Eric Patterson is a licensed professional counselor in the Pittsburgh area who is dedicated to helping children, adults, and families meet their treatment goals. Read more
Medical Disclaimer

The Recovery Village aims to improve the quality of life for people struggling with substance use or mental health disorder with fact-based content about the nature of behavioral health conditions, treatment options and their related outcomes. We publish material that is researched, cited, edited and reviewed by licensed medical professionals. The information we provide is not intended to be a substitute for professional medical advice, diagnosis or treatment.

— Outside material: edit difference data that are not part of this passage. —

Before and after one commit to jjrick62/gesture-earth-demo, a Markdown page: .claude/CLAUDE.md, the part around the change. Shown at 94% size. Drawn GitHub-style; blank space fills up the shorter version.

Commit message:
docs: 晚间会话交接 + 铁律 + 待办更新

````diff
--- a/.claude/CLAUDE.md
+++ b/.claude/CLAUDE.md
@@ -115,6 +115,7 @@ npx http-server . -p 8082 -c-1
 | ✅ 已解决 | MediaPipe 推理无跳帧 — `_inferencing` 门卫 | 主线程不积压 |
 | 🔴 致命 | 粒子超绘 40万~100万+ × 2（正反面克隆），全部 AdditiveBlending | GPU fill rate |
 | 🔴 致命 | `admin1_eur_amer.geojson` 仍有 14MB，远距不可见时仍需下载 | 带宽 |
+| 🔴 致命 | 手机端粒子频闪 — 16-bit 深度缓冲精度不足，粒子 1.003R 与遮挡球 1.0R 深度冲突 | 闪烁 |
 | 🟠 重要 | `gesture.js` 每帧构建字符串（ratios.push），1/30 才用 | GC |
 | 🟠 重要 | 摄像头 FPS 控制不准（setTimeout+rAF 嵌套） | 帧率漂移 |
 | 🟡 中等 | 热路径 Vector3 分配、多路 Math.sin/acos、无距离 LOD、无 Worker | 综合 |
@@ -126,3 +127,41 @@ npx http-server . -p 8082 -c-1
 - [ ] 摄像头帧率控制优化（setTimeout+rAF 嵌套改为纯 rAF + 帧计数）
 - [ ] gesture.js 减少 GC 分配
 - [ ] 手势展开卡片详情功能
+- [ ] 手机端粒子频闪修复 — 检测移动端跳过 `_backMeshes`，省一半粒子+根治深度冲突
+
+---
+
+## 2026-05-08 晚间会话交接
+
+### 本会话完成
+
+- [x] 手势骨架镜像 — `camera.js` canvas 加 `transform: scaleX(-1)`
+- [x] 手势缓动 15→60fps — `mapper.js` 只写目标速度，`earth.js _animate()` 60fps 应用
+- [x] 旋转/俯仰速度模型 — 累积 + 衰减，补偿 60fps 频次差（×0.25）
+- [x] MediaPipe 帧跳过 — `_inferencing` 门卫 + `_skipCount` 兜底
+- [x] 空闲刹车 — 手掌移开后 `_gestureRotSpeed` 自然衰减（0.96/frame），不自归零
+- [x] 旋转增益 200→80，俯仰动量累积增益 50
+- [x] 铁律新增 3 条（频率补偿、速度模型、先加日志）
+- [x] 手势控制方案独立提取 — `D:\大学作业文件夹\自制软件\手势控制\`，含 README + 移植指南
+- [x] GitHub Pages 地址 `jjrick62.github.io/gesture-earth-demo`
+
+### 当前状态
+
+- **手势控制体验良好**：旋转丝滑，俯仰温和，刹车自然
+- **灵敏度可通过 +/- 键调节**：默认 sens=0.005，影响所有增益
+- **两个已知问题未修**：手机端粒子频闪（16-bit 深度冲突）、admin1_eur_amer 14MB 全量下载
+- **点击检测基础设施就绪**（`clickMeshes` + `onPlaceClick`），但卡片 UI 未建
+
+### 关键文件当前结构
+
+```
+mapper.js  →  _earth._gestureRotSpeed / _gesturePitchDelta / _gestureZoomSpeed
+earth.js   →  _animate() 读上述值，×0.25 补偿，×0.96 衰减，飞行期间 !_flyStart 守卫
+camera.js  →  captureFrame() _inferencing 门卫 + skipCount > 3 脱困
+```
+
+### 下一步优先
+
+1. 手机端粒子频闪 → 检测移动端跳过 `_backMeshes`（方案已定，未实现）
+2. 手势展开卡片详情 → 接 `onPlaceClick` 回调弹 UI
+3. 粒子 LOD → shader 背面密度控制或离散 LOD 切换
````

It should not be used in place of the advice of your physician or other qualified healthcare providers.